The UT System Board of Regents has honored Dennis K. Burns, M.D., and five additional UT Southwestern Medical Center faculty members, among the 60 UT System educators who received 2016 Regents’ Outstanding Teaching Awards (ROTA) that were presented on August 24, 2016, at an awards ceremony in Austin.
Offered annually in recognition of faculty members at the University of Texas System's eight academic and six health institutions who have demonstrated extraordinary classroom performance and innovation in undergraduate instruction, the Regents' Outstanding Teaching Awards are the Board of Regents' highest honor. With a monetary award of $25,000, the Regents' Outstanding Teaching Awards are among the largest in the nation for rewarding outstanding faculty performance. Given the depth and breadth of talent across the UT System, the awards program is likewise one of the nation's most competitive.
Faculty members undergo a series of rigorous evaluations by students, peer faculty and external reviewers. The review panels consider a range of activities and criteria in their evaluations of a candidate's teaching performance, including classroom expertise, curricula quality, innovative course development, and student learning outcomes.
“UT Southwestern and the students educated here are fortunate to have these outstanding teachers as members of our faculty,” said Dr. Daniel K. Podolsky, President of the Medical Center. “Their effectiveness in this core mission of our institution is essential, and we are delighted to see their dedication and skills recognized. We also are enormously proud that with these newest colleagues honored, fully 41 members of our faculty have now received these awards in the five years since the program was extended to include the UT Health-related institutions.”
Dr. Burn’s said of his teaching philosophy “An effective teacher prepares diligently, treats learners with respect, shares knowledge with enthusiasm, and remembers his or her own struggles and limitations. Teaching has always been a source of deep satisfaction and inspiration. It is a privilege to be able to share knowledge and, perhaps more importantly, to inspire others to actively engage in the learning process. The benefits of teaching are reciprocal in that teaching, more than any other activity, inspires me to remain a life-long learner.”
Dr. Burns has received numerous other honors during his career at UT Southwestern. He holds the Jane B. and Edwin P. Jenevein, M.D., Chair in Pathology. He’s been awarded multiple teaching awards from first- and second-year medical students as well as pathology residents. He recently was named a Minnie Stevens Piper Foundation Professor, and has served multiple times as an Academic Marshal during medical school graduations. In 2016, he had the honor of speaking at the Medical School hooding ceremony.
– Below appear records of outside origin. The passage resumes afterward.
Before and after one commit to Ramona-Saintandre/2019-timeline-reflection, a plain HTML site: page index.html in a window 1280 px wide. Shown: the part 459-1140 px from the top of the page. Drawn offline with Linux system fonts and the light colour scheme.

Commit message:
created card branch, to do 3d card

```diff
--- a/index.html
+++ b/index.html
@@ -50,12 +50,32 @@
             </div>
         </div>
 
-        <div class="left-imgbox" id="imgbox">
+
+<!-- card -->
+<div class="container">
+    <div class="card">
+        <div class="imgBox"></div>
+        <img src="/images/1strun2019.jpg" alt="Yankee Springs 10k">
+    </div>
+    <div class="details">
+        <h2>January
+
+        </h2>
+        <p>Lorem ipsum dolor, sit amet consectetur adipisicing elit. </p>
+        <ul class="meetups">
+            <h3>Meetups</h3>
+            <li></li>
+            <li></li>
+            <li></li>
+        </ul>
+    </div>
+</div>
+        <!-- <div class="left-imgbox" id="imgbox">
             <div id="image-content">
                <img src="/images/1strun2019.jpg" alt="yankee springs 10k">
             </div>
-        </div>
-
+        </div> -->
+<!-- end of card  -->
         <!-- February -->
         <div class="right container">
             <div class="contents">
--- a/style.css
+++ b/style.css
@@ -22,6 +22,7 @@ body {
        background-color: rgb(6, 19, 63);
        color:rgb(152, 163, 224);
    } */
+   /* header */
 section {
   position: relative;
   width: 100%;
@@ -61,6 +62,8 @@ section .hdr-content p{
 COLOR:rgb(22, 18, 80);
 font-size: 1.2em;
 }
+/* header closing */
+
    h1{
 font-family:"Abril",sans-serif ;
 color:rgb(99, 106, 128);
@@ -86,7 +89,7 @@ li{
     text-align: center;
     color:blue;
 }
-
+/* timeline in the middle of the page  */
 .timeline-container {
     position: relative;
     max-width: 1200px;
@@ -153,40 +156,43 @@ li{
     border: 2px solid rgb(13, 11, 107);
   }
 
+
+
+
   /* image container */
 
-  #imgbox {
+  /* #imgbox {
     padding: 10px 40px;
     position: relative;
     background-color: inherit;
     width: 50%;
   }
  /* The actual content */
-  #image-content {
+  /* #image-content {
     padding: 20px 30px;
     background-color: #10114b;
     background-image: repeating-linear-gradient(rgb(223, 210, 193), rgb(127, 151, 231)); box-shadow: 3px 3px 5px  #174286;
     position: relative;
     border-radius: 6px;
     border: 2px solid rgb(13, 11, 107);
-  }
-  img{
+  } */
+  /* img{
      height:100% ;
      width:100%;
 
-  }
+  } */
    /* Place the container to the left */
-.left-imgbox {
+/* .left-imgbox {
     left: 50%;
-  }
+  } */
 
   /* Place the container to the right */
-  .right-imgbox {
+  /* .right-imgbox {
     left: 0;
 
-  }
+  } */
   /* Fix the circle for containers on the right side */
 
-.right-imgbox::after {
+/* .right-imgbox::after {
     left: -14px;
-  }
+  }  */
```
Dr. Burns is also an avid fly fisherman and a bibliophile – particularly old works on fly fishing and medicine – as well as a history buff with a special interest in U.S. military history, the history of medicine, and the role that medical matters have played in shaping history.